Nothing in the entries may differ when you return them.
.....
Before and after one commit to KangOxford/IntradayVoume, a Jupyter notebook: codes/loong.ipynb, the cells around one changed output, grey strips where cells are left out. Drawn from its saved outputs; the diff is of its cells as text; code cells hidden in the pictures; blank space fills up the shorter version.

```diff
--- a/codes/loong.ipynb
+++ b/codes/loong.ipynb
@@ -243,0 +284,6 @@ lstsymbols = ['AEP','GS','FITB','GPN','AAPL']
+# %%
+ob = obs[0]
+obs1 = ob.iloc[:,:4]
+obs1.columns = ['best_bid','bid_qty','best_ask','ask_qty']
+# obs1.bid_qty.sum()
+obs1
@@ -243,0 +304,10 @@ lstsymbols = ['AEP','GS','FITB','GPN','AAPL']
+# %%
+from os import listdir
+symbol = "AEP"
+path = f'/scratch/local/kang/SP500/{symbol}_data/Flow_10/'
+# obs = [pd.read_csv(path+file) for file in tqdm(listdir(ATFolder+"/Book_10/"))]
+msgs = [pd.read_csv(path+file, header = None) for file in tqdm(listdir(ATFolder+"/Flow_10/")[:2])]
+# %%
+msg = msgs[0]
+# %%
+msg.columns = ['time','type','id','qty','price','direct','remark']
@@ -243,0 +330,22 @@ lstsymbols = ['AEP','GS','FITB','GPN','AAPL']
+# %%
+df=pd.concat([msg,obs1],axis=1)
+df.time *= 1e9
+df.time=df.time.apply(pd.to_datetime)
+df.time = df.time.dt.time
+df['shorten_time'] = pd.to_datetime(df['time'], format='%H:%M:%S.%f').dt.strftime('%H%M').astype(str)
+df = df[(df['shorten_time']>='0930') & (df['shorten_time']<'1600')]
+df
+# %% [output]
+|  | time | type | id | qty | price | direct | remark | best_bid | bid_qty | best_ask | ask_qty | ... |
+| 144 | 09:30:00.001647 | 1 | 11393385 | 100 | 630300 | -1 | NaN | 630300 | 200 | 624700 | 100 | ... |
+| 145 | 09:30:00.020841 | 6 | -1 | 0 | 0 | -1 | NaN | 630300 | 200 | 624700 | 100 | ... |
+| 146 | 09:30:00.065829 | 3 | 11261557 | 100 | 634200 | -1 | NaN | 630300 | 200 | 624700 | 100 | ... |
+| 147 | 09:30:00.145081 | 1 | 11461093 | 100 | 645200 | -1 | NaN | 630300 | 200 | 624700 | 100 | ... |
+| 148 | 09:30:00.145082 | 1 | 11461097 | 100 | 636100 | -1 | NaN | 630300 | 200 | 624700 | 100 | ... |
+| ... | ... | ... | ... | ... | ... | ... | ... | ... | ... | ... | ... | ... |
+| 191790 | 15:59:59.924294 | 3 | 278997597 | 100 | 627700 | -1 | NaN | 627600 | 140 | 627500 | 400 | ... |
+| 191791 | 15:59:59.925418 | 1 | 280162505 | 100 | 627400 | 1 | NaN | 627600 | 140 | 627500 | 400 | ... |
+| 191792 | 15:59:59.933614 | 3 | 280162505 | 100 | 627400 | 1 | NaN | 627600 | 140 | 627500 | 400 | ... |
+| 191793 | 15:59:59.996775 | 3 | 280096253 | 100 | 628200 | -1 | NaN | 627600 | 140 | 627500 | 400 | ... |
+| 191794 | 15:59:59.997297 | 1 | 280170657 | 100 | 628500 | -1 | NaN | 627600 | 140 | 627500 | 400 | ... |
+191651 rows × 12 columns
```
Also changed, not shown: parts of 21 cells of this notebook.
.....
= Exercise answer =
Before and after one commit to KangOxford/IntradayVoume, a Jupyter notebook: codes/loong.ipynb, the cells around one changed output, grey strips where cells are left out. Drawn from its saved outputs; the diff is of its cells as text; code cells hidden in the pictures; blank space fills up the shorter version.

```diff
--- a/codes/loong.ipynb
+++ b/codes/loong.ipynb
@@ -243,0 +284,6 @@ lstsymbols = ['AEP','GS','FITB','GPN','AAPL']
+# %%
+ob = obs[0]
+obs1 = ob.iloc[:,:4]
+obs1.columns = ['best_bid','bid_qty','best_ask','ask_qty']
+# obs1.bid_qty.sum()
+obs1
@@ -243,0 +304,10 @@ lstsymbols = ['AEP','GS','FITB','GPN','AAPL']
+# %%
+from os import listdir
+symbol = "AEP"
+path = f'/scratch/local/kang/SP500/{symbol}_data/Flow_10/'
+# obs = [pd.read_csv(path+file) for file in tqdm(listdir(ATFolder+"/Book_10/"))]
+msgs = [pd.read_csv(path+file, header = None) for file in tqdm(listdir(ATFolder+"/Flow_10/")[:2])]
+# %%
+msg = msgs[0]
+# %%
+msg.columns = ['time','type','id','qty','price','direct','remark']
@@ -243,0 +330,22 @@ lstsymbols = ['AEP','GS','FITB','GPN','AAPL']
+# %%
+df=pd.concat([msg,obs1],axis=1)
+df.time *= 1e9
+df.time=df.time.apply(pd.to_datetime)
+df.time = df.time.dt.time
+df['shorten_time'] = pd.to_datetime(df['time'], format='%H:%M:%S.%f').dt.strftime('%H%M').astype(str)
+df = df[(df['shorten_time']>='0930') & (df['shorten_time']<'1600')]
+df
+# %% [output]
+|  | time | type | id | qty | price | direct | remark | best_bid | bid_qty | best_ask | ask_qty | ... |
+| 144 | 09:30:00.001647 | 1 | 11393385 | 100 | 630300 | -1 | NaN | 630300 | 200 | 624700 | 100 | ... |
+| 145 | 09:30:00.020841 | 6 | -1 | 0 | 0 | -1 | NaN | 630300 | 200 | 624700 | 100 | ... |
+| 146 | 09:30:00.065829 | 3 | 11261557 | 100 | 634200 | -1 | NaN | 630300 | 200 | 624700 | 100 | ... |
+| 147 | 09:30:00.145081 | 1 | 11461093 | 100 | 645200 | -1 | NaN | 630300 | 200 | 624700 | 100 | ... |
+| 148 | 09:30:00.145082 | 1 | 11461097 | 100 | 636100 | -1 | NaN | 630300 | 200 | 624700 | 100 | ... |
+| ... | ... | ... | ... | ... | ... | ... | ... | ... | ... | ... | ... | ... |
+| 191790 | 15:59:59.924294 | 3 | 278997597 | 100 | 627700 | -1 | NaN | 627600 | 140 | 627500 | 400 | ... |
+| 191791 | 15:59:59.925418 | 1 | 280162505 | 100 | 627400 | 1 | NaN | 627600 | 140 | 627500 | 400 | ... |
+| 191792 | 15:59:59.933614 | 3 | 280162505 | 100 | 627400 | 1 | NaN | 627600 | 140 | 627500 | 400 | ... |
+| 191793 | 15:59:59.996775 | 3 | 280096253 | 100 | 628200 | -1 | NaN | 627600 | 140 | 627500 | 400 | ... |
+| 191794 | 15:59:59.997297 | 1 | 280170657 | 100 | 628500 | -1 | NaN | 627600 | 140 | 627500 | 400 | ... |
+191651 rows × 12 columns
```
Also changed, not shown: parts of 21 cells of this notebook.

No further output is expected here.